Roy Rogers and Trigger
Lorraine Dudley remembers her first crush. It was a horse...Trigger, the faithful steed of singing cowboy Roy Rogers.
“I was always horse crazy,” said Dudley, a long-time Crown Point resident. “I always liked the old cowboy movies when I was a kid. The first thing I always noticed were the horses. I loved Trigger.”
That love of Trigger eventually grew to include Rogers.
Now, more than 70 years after Tiger, Rogers, and Rogers’ wife Dale Evans debuted in the movies, they are being remembered in a book. “The Touch of Roy and Dale: The Impact and Influence of Roy Rogers, the King of the Cowboys, and Dale Evans, the Queen of the West” was released Dec. 1 by author Tricia Spencer.
The book includes a fan letter written to Rogers from a young Dudley.
“I really don’t remember writing the letter,” Dudley said. “It was a long time ago. It doesn’t surprise me I would write a letter to Roy Rogers, I loved him, but I can’t remember it.
“When they (book publisher West Quest) called me to tell me I was in the book I was very surprised,” she added. “It’s kinda exciting.”
The book tells the rippling affect that Rogers and Evans had on the lives of others, told through stories from family, friends and fans. The book marks the 100th birthdays of the late stars. Rogers would have been 100 in 2011 and Evans in 2012.
When Spencer acquired 40,000 pieces of fan mail from the Rogers estate more than eight years ago, she discovered fan letters, never-before-seen photos, poetry, art and songs end to Rogers and Evans. Included was a letter from Dudley.
Dudley said she was attracted to Rogers because of his horse and his goodness.

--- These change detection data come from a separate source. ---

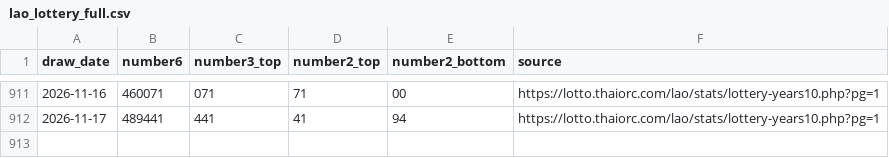
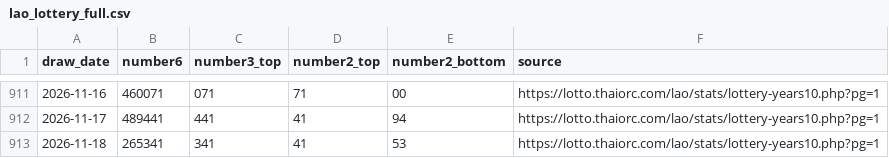
Before and after one commit to dbreport1234-sudo/LaoLotteryFormulaLab, a CSV file: data/lao_lottery_full.csv, drawn as a sheet; only a part is shown, gaps mark what is left out; the diff names each change by its address in the sheet, - before the commit and + after, or states it on an @@ line.

```diff
--- a/data/lao_lottery_full.csv
+++ b/data/lao_lottery_full.csv
+row 913: 2026-11-18 | 265341 | 341 | 41 | 53 | https://lotto.thaiorc.com/lao/stats/lottery-years10.php?pg=1
```
Also changed, not shown: data/prediction_results.csv, 4 other files.
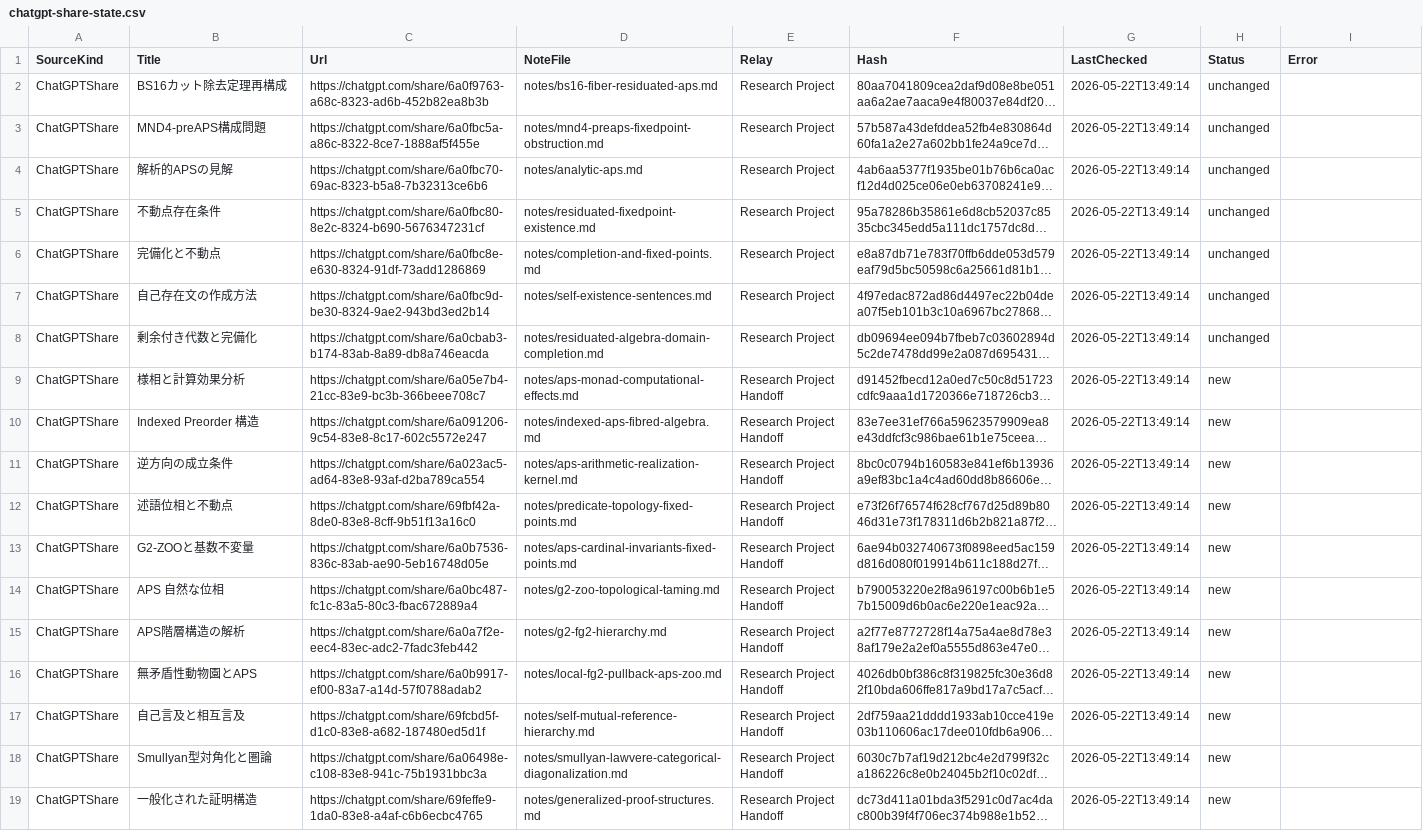
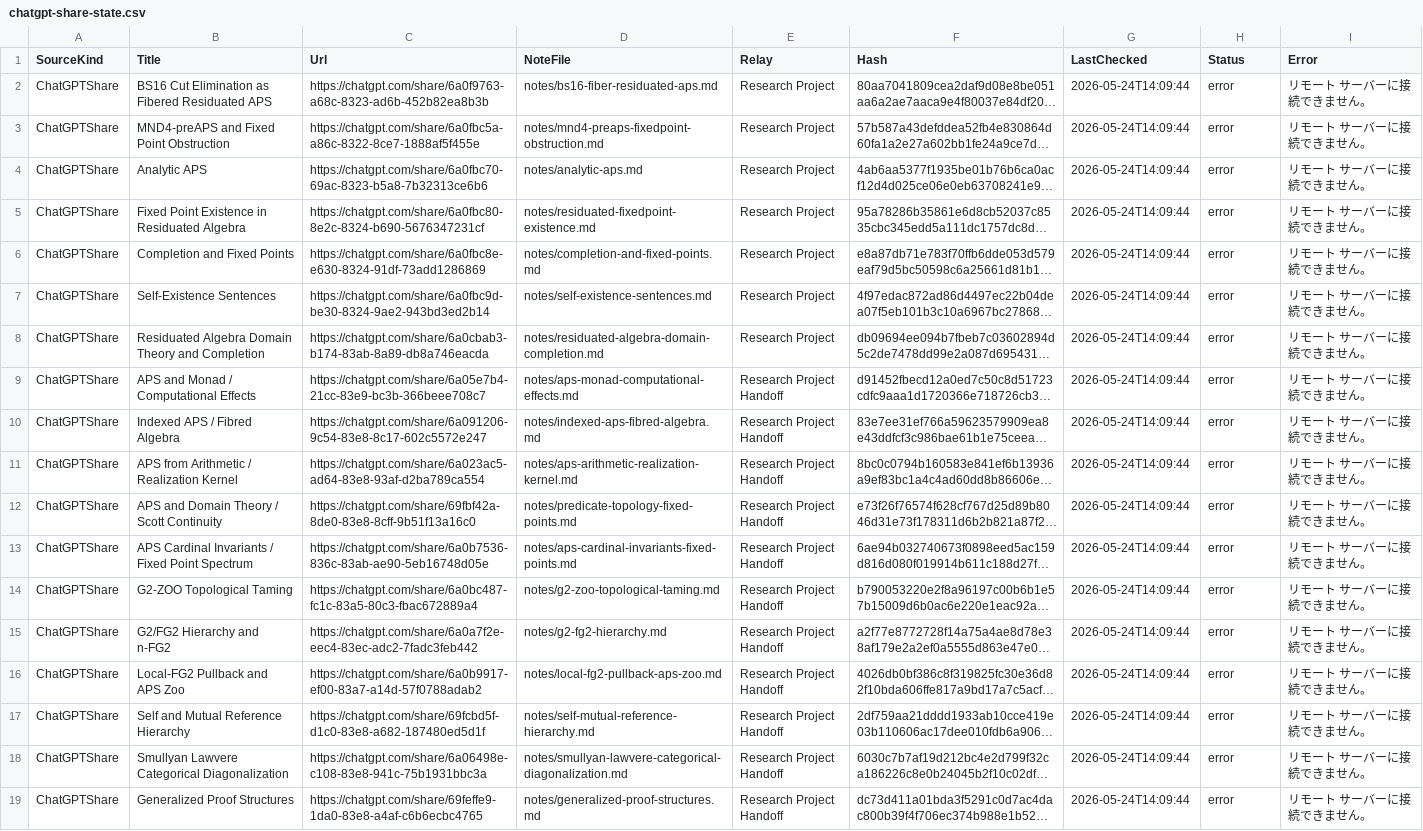
Before and after one commit to jikokennobun/My-Reserch-Project, a CSV file: logs/chatgpt-share-state.csv, drawn as a sheet; long unchanged cells end in …; the diff names each change by its address in the sheet, - before the commit and + after, or states it on an @@ line.

```diff
--- a/logs/chatgpt-share-state.csv
+++ b/logs/chatgpt-share-state.csv
-B2 (Title): BS16カット除去定理再構成
+B2 (Title): BS16 Cut Elimination as Fibered Residuated APS
-G2:G19 (LastChecked): 2026-05-22T13:49:14
+G2:G19 (LastChecked): 2026-05-24T14:09:44
-H2:H8 (Status): unchanged
+H2:H8 (Status): error
-I2:I19 (Error): (empty)
+I2:I19 (Error): リモート サーバーに接続できません。
-B3 (Title): MND4-preAPS構成問題
+B3 (Title): MND4-preAPS and Fixed Point Obstruction
-B4 (Title): 解析的APSの見解
+B4 (Title): Analytic APS
-B5 (Title): 不動点存在条件
+B5 (Title): Fixed Point Existence in Residuated Algebra
-B6 (Title): 完備化と不動点
+B6 (Title): Completion and Fixed Points
-B7 (Title): 自己存在文の作成方法
+B7 (Title): Self-Existence Sentences
-B8 (Title): 剰余付き代数と完備化
+B8 (Title): Residuated Algebra Domain Theory and Completion
-B9 (Title): 様相と計算効果分析
+B9 (Title): APS and Monad / Computational Effects
-H9:H19 (Status): new
+H9:H19 (Status): error
-B10 (Title): Indexed Preorder 構造
+B10 (Title): Indexed APS / Fibred Algebra
-B11 (Title): 逆方向の成立条件
+B11 (Title): APS from Arithmetic / Realization Kernel
-B12 (Title): 述語位相と不動点
+B12 (Title): APS and Domain Theory / Scott Continuity
-B13 (Title): G2-ZOOと基数不変量
+B13 (Title): APS Cardinal Invariants / Fixed Point Spectrum
-B14 (Title): APS 自然な位相
+B14 (Title): G2-ZOO Topological Taming
-B15 (Title): APS階層構造の解析
+B15 (Title): G2/FG2 Hierarchy and n-FG2
-B16 (Title): 無矛盾性動物園とAPS
+B16 (Title): Local-FG2 Pullback and APS Zoo
-B17 (Title): 自己言及と相互言及
+B17 (Title): Self and Mutual Reference Hierarchy
-B18 (Title): Smullyan型対角化と圏論
+B18 (Title): Smullyan Lawvere Categorical Diagonalization
-B19 (Title): 一般化された証明構造
+B19 (Title): Generalized Proof Structures
```
Also changed, not shown: 9 other files.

“Morally he was very good person,” Dudley said. “In real life he helped a lot of people. He did a lot of good. I think that’s what really drew me to him.”
Rogers and Evans were known as philanthropists. In keeping with their legacy, a portion of the book proceeds will benefit The Happy Trails Children’s Foundation, the non-profit group home for neglected and abused children that Rogers and Evans founded in the southern California.
“Roy and Dale’s greatest accomplishment was never their celebrity,” Spencer wrote. “As the collective voices of this book so poignantly, sometimes humorously, sometimes rawly, reveal, it was their uncommon and generous humanity that made them heroes.”
Dudley is pleased money from the book’s sale will aid a charity.
“I think that’s very important,” Dudley said. “It’s what I remember most about Roy Rogers. He was always the good guy.”
Spencer stressed the book is not a biography.
“It is a celebration of two American heroes who had extraordinary influence in the lives of their fans,” the author said. “And there’s no one better to tell those stories than the fans themselves, including Crown Point’s own Ms. Dudley.”
Rogers, a singer and cowboy actor, one of the most heavily marketed and merchandised stars of his era. He, his wife Evans and Trigger were featured in more than 100 movies and “The Roy Rogers Show.” The show ran on radio for nine years before moving to television from 1951 through 1957. Rogers became known as King of the Cowboys” and Evans was “Queen of the West.”
Trigger became the most famous horse in film entertainment, even having his own Dell comic book recounting his exploits.